Now Rooney has collected the funniest, wisest, and most interesting of his letters, spanning several decades and addressing issues both momentous and trivial. He responds to complaints from viewers; he corresponds with old friends; and he writes to his children about the things he cares about most. Variously caustic, hilarious, and sage, these unfailingly entertaining letters reveal not only Rooney the iconoclast but Rooney the American Everyman. Sincerely, Andy Rooney is Andy Rooney at his best-and a wonderful gift book that will make readers chuckle and think twice.

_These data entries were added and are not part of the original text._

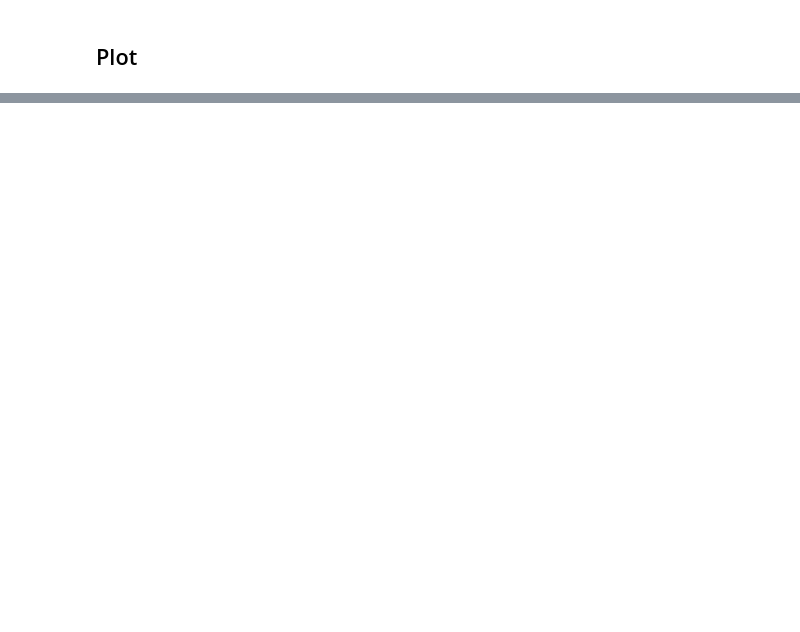
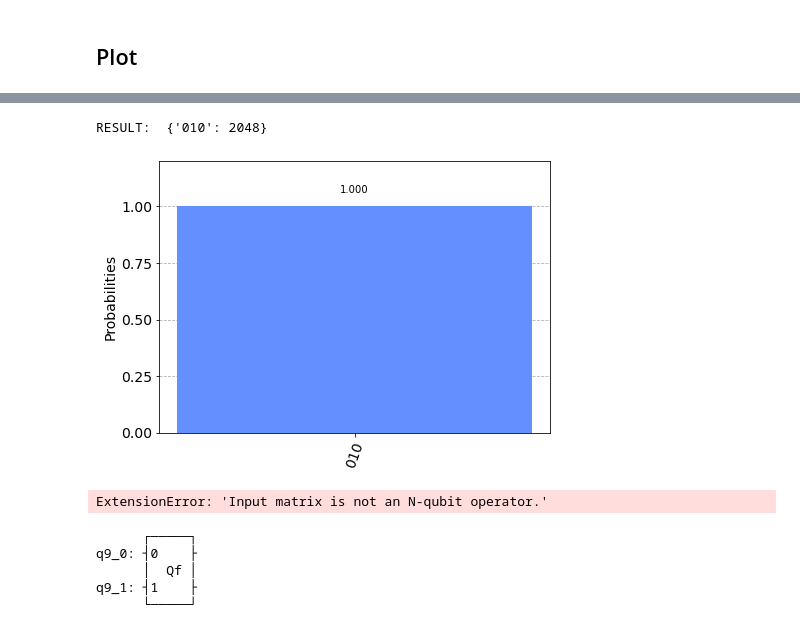
Before and after one commit to Jonathanchan1996/QM_Sandbox, a Jupyter notebook: finalProject.ipynb, the cells around one changed output, grey strips where cells are left out. Saved outputs shown, nothing was run; the diff lists cells and outputs as text; code cells hidden in the pictures; blank space fills up the shorter version.

```diff
--- a/finalProject.ipynb
+++ b/finalProject.ipynb
@@ -292,0 +403,38 @@ AttributeError: 'Rectangle' object has no property 'bins'
+# %%
+# Step 4: Run on backend simulator and print results
+simulator = Aer.get_backend('qasm_simulator')
+result = execute(qc, backend = simulator, shots = 2048).result()
+counts = result.get_counts()
+
+print('RESULT: ',counts,'\n')
+
+from qiskit.tools.visualization import plot_histogram
+plot_histogram(counts)
+# %% [output]
+RESULT:  {'010': 2048}
+[figure, added]
+# %%
+oracle=Operator(np.identity(3))
+qc.unitary(oracle, [0, 1, 2], label='oracle')
+# %% [output]
+ExtensionError: 'Input matrix is not an N-qubit operator.'
+# %%
+from qiskit import QuantumCircuit, QuantumRegister
+from qiskit.quantum_info.operators import Operator
+controls = QuantumRegister(2)
+circuit = QuantumCircuit(controls)
+
+cx = Operator([
+    [1, 0, 0, 0],
+    [0, -1, 0, 0],
+    [0, 0, 1, 0],
+    [0, 0, 0, 1]
+])
+circuit.unitary(cx, [0, 1], label='Qf')
+circuit.draw()
+# %% [output]
+      ┌─────┐
+q9_0: ┤0    ├
+      │  Qf │
+q9_1: ┤1    ├
+      └─────┘
```
Also changed, not shown: parts of 13 cells of this notebook, 2 other files.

Rooney's distinctive whining voice comes through in this collection of his letters to fans, friends, CBS executives, tax collectors and others. The popular TV commentator and curmudgeon-in-residence sallies forth with ripostes at shady car dealers, astrologers, lawyers, modern poetry, deceptive packaging, tobacco industry duplicity and George Patton ("the most over-rated general of WW II"). While these seem like easy targets, at least in this epistolary shooting gallery (which contains only Rooney's correspondence, not the letters that prompted them), he occasionally sounds off even more forthrightly here than on television. Explaining his agnosticism in a very personal letter to his four children, Rooney states that religion is illogical, impedes the progress of civilization and doesn't make people nicer to each other. In a letter to the Advocate, he apologizes for his insensitive broadcast remarks about homosexuality, then pours fuel on the fire by vouchsafing his opinion that homosexuality is "a behavioral aberration" and that he finds gay sex repugnant--but adds that he has had many gay friends and denies he's homophobic. On the lighter side, Rooney celebrates the pleasures of home and family, watching football, drinking bourbon, banging away on old typewriters and woodworking. Entertaining and witty, but also at times pontificating and arch, these letters span half a century, encompassing his struggles as a freelance magazine writer, his work as a CBS documentary scriptwriter and his bombing missions as a WWII pilot. Besides the replies to 60 Minutes watchers, there are conversational missives to Will Rogers, Bill Moyers, Helen Gurley Brown, E.B. White, Eric Sevareid, Walter Annenberg, Peggy Noonan and Barry Goldwater. Though devoted fans may enjoy this breezy compendium, the overall impression is of slight material and too much self-indulgent ephemera.